Neighborhood harbor front dining

Pin It

I learned a little more about the dining options of my new hood yesterday, thanks to a story link posted by my friend g4gary.  One of the places mentioned was Reiki Small Field (小田料理), a new Japanese place by the ferry terminal, which is literally a stone's throw away from me.  I'd walked by this place numerous times, and had been pretty curious.  Tonight it was time to check it out.

The restaurant occupies part of the ferry terminal building, and the side facing Victoria Harbour is actually open to the water without any windows.  Harborside seats had already been taken when I called to reserve, but it was probably a good thing, anyway... The fragrance of the Fragrant Harbour isn't always pleasant, and there's always a chance of breathing in fumes from the departing ferry boats.
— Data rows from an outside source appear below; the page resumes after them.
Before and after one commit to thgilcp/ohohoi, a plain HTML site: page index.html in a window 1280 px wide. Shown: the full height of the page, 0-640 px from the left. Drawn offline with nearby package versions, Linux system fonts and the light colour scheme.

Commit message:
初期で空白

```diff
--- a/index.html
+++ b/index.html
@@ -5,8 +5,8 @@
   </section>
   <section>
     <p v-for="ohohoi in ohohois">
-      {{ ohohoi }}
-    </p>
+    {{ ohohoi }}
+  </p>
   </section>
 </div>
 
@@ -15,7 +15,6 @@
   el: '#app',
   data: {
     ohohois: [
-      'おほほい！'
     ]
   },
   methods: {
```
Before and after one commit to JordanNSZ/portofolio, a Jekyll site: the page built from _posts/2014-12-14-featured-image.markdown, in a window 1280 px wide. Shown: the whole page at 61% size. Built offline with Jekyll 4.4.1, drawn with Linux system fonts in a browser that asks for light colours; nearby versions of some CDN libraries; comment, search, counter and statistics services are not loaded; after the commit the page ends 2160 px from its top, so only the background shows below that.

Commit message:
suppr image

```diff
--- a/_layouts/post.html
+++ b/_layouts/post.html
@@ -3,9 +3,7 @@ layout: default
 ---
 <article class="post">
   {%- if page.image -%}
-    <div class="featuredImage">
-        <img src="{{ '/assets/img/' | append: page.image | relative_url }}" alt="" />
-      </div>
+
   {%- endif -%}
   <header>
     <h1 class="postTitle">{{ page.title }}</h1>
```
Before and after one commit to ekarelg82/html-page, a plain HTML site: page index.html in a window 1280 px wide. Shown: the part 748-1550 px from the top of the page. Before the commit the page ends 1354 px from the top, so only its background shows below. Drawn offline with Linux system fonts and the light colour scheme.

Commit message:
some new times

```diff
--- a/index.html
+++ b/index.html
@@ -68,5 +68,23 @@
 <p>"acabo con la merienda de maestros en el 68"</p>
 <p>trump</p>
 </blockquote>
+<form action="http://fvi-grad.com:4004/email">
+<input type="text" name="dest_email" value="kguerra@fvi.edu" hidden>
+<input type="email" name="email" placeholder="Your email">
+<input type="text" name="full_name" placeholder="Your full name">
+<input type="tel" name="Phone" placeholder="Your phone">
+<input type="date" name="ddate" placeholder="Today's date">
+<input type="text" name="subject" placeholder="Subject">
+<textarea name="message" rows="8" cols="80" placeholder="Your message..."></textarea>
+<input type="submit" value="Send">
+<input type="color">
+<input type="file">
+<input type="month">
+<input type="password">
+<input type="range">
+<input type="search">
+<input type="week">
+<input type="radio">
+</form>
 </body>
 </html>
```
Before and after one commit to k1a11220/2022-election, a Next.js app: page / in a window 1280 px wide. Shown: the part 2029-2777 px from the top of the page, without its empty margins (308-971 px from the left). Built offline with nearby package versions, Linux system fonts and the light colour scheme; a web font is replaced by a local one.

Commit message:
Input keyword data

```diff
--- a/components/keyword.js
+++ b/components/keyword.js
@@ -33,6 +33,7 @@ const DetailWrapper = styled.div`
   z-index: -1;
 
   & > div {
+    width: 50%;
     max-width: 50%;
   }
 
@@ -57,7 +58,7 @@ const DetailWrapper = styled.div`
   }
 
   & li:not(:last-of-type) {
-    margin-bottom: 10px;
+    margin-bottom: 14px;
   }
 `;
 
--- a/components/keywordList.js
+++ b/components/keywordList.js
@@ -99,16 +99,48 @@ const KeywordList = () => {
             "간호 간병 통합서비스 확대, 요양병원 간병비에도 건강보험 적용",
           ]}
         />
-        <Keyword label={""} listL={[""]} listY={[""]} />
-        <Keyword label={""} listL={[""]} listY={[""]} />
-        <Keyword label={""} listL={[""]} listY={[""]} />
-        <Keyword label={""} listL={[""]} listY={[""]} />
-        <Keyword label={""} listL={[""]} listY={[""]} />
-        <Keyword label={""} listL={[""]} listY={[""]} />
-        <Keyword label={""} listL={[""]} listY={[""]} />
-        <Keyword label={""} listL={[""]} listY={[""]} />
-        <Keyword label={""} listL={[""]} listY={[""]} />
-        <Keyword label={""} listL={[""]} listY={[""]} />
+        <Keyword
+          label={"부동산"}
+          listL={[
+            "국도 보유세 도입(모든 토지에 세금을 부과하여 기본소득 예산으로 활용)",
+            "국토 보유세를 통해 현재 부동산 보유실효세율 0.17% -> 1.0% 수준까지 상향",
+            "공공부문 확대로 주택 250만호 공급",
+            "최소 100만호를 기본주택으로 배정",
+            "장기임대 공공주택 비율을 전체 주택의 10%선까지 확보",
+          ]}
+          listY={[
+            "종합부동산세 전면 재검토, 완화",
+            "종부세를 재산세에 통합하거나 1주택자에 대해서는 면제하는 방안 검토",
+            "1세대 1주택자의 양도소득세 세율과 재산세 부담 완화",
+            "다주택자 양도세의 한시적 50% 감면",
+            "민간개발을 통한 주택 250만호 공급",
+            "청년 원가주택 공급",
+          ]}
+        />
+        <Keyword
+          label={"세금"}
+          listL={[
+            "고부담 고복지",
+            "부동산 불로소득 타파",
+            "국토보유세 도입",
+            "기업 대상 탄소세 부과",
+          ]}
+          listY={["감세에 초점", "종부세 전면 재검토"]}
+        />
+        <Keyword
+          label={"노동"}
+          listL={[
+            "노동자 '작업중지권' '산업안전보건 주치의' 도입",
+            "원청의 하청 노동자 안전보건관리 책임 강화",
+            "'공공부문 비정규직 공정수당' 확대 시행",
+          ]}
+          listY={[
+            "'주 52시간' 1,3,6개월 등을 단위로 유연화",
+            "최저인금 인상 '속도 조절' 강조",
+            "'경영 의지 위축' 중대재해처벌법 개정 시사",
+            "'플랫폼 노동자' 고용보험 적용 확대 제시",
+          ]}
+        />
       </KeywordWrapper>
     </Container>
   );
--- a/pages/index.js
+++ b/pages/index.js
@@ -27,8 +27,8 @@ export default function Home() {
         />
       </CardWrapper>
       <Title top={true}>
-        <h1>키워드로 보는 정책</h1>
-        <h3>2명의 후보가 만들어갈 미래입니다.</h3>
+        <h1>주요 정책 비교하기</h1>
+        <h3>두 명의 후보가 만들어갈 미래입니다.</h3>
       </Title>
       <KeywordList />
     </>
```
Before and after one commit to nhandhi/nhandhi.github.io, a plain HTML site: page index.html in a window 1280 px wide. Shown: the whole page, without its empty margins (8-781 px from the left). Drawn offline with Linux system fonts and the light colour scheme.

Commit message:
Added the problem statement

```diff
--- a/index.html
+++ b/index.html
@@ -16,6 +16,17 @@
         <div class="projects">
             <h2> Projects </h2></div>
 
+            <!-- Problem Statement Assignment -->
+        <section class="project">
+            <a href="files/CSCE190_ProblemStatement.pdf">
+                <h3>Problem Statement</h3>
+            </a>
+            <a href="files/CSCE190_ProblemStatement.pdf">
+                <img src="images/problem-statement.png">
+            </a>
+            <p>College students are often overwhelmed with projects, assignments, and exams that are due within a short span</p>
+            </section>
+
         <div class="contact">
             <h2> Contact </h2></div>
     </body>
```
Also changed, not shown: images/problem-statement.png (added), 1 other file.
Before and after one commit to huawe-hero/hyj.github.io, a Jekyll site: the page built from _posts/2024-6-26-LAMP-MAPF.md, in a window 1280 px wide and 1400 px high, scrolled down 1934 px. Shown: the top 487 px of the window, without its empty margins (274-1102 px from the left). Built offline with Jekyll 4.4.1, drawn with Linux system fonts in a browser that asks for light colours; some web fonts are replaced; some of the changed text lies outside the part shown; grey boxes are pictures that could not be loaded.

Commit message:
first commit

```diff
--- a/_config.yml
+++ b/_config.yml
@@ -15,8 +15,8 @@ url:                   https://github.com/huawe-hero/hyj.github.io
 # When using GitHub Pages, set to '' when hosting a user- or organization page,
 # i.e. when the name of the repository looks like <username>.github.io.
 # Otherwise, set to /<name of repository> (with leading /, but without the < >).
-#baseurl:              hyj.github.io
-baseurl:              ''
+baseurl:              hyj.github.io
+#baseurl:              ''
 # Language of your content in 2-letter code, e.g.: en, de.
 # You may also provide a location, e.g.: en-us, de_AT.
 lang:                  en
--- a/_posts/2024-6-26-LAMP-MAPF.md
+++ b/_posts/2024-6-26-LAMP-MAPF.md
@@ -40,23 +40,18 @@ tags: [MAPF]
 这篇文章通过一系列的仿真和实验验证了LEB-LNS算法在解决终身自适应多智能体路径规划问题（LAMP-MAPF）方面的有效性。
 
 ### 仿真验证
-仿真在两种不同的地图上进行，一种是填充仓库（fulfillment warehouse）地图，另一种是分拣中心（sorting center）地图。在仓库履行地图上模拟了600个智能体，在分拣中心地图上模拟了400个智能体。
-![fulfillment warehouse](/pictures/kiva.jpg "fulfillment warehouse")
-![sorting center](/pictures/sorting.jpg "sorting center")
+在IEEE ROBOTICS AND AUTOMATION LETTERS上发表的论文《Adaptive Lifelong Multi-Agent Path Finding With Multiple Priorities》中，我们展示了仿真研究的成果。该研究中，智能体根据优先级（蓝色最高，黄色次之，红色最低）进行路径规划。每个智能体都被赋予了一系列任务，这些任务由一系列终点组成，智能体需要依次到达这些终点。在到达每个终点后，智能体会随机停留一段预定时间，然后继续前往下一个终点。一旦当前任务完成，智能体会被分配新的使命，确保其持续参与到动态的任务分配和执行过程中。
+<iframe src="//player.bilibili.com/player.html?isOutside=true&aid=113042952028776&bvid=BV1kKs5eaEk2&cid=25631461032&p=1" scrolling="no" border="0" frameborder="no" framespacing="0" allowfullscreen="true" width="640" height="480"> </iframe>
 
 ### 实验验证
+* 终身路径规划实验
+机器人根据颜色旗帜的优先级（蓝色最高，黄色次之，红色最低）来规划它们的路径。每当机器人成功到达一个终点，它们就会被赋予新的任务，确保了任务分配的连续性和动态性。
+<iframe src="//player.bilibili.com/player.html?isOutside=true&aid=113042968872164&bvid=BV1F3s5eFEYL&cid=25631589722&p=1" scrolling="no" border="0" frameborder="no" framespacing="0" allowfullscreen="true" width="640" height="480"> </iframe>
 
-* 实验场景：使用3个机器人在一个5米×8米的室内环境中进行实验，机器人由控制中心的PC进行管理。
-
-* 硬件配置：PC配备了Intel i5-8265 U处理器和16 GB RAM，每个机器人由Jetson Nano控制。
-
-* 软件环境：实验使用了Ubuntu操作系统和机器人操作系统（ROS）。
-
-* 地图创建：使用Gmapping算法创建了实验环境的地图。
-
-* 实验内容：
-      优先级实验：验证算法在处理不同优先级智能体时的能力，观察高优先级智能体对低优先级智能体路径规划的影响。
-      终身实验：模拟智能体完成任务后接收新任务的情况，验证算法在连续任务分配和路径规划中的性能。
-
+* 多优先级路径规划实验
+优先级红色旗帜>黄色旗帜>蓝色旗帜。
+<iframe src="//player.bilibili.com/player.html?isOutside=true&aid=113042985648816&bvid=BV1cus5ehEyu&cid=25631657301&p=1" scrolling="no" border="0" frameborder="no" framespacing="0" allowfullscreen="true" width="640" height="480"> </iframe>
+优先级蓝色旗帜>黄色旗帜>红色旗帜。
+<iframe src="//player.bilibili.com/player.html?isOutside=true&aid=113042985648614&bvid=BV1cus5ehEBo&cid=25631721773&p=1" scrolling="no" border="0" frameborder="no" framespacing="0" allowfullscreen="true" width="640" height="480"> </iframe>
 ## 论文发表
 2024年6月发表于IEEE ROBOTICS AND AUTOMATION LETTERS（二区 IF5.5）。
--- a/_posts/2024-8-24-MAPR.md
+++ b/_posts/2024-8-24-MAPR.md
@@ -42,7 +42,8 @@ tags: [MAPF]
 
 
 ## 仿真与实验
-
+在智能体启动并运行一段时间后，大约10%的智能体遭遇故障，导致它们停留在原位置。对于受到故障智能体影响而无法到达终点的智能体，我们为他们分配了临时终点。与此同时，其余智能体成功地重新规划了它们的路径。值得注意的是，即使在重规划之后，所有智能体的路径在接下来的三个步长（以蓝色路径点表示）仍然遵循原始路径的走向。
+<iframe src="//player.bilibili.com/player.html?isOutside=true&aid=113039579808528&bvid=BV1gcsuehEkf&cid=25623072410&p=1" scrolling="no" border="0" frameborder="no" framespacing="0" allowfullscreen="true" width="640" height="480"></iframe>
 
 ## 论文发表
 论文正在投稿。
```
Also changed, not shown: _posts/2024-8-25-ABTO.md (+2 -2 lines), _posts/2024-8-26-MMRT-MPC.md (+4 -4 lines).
In addition to an à la carte menu offering items from sashimi to tempura, the restaurant also offers two kaiseki menus.  I decided to splurge for the more expensive option which, at HKD 1,000 a head, seems a little steep for a location such as this.

First up was this plate.  Our waitress plopped it down in front of us and walked away.  I tried to ask what it was that we were eating, but I couldn't get an answer.  The cook came out, and he didn't seem to understand my question of "what are these?"  Maybe he thought I was a total idiot... since I couldn't even recognize what was obviously a giant scallop in front of me.

Hello Kitty saw my frustration, and tried to calmly extract the answers from the cook.  So we've got a pile of greasy onion tempura, a giant scallop that was lightly grilled, butterflied, and stuffed with Japanese mayo and a piece of deep-fried chicken cartilage.  Why, exactly, the chicken cartilage was sandwiched between the two halves of the scallop is completely beyond me.  The sea weed tempura was also greasy, and the cook made sure to tell us that "everything is edible"... including the slice of avocado and some perilla flowers.  Again, no clue as to why they were part of the combination.

The bulk of the set consisted of sashimi and sushi, so we asked to have tuna excluded.

Flounder wings (縁側)

Salmon (鮭) belly

Red sea bream (鯛) - with spicy grated radish and young scallions rolled inside.

Abalone (鮑)

Horse mackerel (鯵) - I don't understand the double-cut when it comes to sashimi.  In reality this was pretty veiny.

Swordfish (目梶木)

Then came four pieces of nigiri sushi, which were all too big... They were presented in a style that seems like it would appeal to local Hong Kong customers... with extra-long pieces of neta.  Interesting to see that the shari was made with red rice vinegar, but it's too bad that the shari was cold...

Scallop (帆立貝) with sea urchin (雲丹)

Sweet shrimp (甘海老)

Japanese whelk - I asked the cook what kind of shellfish this was, but he couldn't tell me.  He obviously had no idea what ingredients they were getting in...  A little too crunchy and hard for my taste.

Eel (鰻) - usually conger eel (穴子) shows up as neta for sushi, not eel...

Salmon handroll - beside salmon, there were also little bits of tempura dough to provide some crunch, and spicy mayo.  Actually reminds me of those spicy tuna rolls that you find in US neighborhood sushi joints...  Interesting that the cook told us to "eat it while it's hot" when the rice itself was only lukewarm and the salmon was cold...

Salmon miso soup

Yuzu ice cream

Well, honestly, I wasn't impressed.  I know this isn't some high-end, fancy schmancy sushiya with a chef who has honed his skills for years in Japan, but for the price being charged, the quality of the food still fell short.  And these guys know nothing about how to serve customers beyond just plopping some food down in front of them...

No comments:


Related Posts with Thumbnails

TripAdvisor Travel Map